What is lightning?
- Lightning is a gigantic electrostatic discharge (the same kind of electricity that can shock you when you touch a doorknob) between the cloud and the ground, other clouds, or within a cloud. Scientists do not understand yet exactly how it works or how it interacts with the upper atmosphere or the earth's electromagnetic field.
- Lightning is one of the oldest observed natural phenomena on earth. It has been seen in volcanic eruptions, extremely intense forest fires, surface nuclear detonations, heavy snowstorms, in large hurricanes, and obviously, thunderstorms.
What causes lightning?

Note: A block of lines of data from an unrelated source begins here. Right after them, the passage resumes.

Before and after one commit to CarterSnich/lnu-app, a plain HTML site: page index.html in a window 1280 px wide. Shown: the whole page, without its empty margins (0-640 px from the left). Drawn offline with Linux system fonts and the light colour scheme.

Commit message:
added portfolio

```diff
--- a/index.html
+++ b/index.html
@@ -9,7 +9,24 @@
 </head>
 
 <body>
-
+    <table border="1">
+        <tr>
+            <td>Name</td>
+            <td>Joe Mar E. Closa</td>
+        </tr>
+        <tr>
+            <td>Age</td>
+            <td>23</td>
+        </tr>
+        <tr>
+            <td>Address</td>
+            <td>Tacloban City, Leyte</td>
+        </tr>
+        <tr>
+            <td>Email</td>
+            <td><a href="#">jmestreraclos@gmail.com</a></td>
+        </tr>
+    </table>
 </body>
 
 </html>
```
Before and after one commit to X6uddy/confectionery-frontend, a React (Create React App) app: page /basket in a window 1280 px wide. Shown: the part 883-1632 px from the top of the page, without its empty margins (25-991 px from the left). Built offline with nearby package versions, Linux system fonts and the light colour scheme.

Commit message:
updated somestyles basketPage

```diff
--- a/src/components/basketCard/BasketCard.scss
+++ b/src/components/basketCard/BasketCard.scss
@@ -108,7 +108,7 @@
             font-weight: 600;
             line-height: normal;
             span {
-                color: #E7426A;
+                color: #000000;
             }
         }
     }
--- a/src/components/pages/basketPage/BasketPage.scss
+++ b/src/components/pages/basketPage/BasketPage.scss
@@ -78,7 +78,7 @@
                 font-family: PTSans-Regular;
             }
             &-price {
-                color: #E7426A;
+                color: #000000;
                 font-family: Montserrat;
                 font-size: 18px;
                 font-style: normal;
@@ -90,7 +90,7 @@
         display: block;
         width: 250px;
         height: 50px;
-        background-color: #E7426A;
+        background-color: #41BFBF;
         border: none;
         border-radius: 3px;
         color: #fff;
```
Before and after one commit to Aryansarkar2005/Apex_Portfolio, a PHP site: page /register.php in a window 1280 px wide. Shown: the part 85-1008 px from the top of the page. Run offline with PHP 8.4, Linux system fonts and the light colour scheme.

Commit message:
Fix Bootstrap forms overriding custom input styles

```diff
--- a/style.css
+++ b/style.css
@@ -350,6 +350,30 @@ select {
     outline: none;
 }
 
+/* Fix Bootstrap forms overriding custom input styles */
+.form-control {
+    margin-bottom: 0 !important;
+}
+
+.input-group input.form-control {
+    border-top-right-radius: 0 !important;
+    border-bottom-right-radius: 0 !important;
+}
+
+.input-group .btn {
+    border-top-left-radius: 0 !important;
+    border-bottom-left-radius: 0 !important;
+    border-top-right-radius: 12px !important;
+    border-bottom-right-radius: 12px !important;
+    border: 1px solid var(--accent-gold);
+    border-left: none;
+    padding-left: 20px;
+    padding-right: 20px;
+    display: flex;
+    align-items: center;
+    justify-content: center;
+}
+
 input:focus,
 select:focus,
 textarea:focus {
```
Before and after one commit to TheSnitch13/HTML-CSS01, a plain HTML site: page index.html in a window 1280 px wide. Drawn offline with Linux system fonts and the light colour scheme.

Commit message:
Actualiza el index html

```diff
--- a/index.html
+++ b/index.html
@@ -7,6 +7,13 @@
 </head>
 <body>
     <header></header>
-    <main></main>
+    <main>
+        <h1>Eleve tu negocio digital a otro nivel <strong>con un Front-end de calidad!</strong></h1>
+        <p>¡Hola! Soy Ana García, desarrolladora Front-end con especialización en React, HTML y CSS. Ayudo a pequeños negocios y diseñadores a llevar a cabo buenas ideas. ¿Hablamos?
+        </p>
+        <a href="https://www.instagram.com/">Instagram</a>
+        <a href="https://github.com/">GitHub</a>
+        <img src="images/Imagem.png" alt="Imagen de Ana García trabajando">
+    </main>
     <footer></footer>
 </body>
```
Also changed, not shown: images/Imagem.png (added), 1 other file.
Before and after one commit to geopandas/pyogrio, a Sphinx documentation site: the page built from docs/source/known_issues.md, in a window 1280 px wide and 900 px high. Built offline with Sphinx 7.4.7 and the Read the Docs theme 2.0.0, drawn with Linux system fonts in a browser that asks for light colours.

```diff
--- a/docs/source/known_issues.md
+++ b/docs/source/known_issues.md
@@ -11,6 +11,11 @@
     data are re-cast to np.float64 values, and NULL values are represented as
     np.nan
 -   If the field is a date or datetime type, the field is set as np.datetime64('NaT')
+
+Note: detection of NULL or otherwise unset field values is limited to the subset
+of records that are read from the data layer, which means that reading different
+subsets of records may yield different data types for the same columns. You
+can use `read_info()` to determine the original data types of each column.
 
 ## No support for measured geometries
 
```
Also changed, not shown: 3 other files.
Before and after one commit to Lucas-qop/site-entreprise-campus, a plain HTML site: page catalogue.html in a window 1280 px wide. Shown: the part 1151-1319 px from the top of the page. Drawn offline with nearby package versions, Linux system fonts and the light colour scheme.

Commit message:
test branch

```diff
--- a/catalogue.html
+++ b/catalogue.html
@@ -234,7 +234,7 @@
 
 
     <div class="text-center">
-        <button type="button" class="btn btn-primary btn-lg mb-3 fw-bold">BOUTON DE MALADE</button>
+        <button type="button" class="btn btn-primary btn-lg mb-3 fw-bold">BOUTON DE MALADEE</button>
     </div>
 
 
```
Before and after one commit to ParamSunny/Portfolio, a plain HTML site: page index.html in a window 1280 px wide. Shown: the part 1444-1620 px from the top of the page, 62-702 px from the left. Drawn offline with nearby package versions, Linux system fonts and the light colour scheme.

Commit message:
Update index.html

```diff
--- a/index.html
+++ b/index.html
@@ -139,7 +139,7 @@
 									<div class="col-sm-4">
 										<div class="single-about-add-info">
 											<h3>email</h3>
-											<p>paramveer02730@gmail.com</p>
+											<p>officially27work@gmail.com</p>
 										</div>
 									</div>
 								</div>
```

- The creation of lightning is a complicated process. We generally know what conditions are needed to produce lightning, but there is still debate about exactly how lightning forms. The exact way a cloud builds up the electrical charges that lead to lightning is not completely understood. Precipitation and convection theories both attempt to explain the electrical structure within clouds. Precipitation theorists suppose that different size raindrops, hail, and graupel get their positive or negative charge as they collide, with heavier particles carrying negative charge to the cloud bottom. Convection theorists believe that updrafts transport positive charges near the ground upward through the cloud while downdrafts carry negative charges downward. What follows is a summary of what we know.
- Thunderstorms have very turbulent environments - strong updrafts and downdrafts occur often and close together. The updrafts carry small liquid water droplets from the lower regions of the storm to heights between 35,000 and 70,000 feet - miles above the freezing level. At the same time, downdrafts are transporting hail and ice from the frozen upper parts of the storm. When these particles collide, the water droplets freeze and release heat. This heat keeps the surface of the hail and ice slightly warmer than its surrounding environment, and a soft hail, or graupel forms.
- When this graupel collides with additional water droplets and ice particles, a key process occurs involving electrical charge: negatively charged electrons are sheared off the rising particles and collect on the falling particles. The result is a storm cloud that is negatively charged at its base, and positively charged at the top.
- Opposite charges attract one another. As the positive and negative areas grow more distinct within the cloud, an electric field is created between the oppositely-charged thunderstorm base and its top. The farther apart these regions are, the stronger the field and the stronger the attraction between the charges. But we cannot forget that the atmosphere is a very good insulator that inhibits electric flow. So, a HUGE amount of charge has to build up before the strength of the electric field overpowers the atmosphere's insulating properties. A current of electricity forces a path through the air until it encounters something that makes a good connection. The current is discharged as a stroke of lightning.
- While all this is happening inside the storm, beneath the storm, positive charge begins to pool within the surface of the earth. This positive charge will shadow the storm wherever it goes, and is responsible for cloud-to-ground lightning. However, the electric field within the storm is much stronger than the one between the storm base and the earth 's surface, so about 75-80% of lightning occurs within the storm cloud.
8. There are two categories of ground flashes: natural (those that occur because of normal electrification in the environment), and artificially initiated or triggered. Artificially initiated lightning includes strikes to very tall structures, airplanes, rockets and towers on mountains. Triggered lightning goes from ground to cloud, while "natural" lightning is cloud to ground.
9.Terms used to describe ground flashes include forked lightning, which shows branching to the ground from a nearly vertical channel; ribbon lightning, when the horizontal displacement of the channel by the wind appears as a series of ribbons; and bead lightning, when the decaying channel of a ground flash will sometimes break into a series of bright and dark spots. Ball lightning is a luminous sphere whose physics is not well understood.GROUND FLASHES
10 Cloud-to-ground lightning (CG's)
A channel of negative charge, called a step leader, will zigzag downward in roughly 50-yard segments in a forked pattern. This step leader is invisible to the human eye, and shoots to the ground in less time than it takes to blink. As it nears the ground, the negatively charged step leader is attracted to a channel of positive charge reaching up, a streamer, normally through something tall, such as a tree, house, or telephone pole. When the oppositely-charged leader and streamer connect, a powerful electrical current begins flowing. A return stroke of bright luminosity travels about 60,000 miles per second back towards the cloud. A flash consists of one or perhaps as many as 20 return strokes. We see lightning flicker when the process rapidly repeats itself several times along the same path. The actual diameter of a lightning channel is one-to two inches.
- A typical cloud-to-ground flash is a negative stepped leader that travels downward through the cloud, followed by an upward traveling return stroke. The net effect of this flash is to lower negative charge from the cloud to the ground. Less common, a downward traveling positive leader followed by an upward return stroke will lower positive charge to earth. These positive ground flashes now appear to be linked to certain severe storms and are the focus of intense research by scientists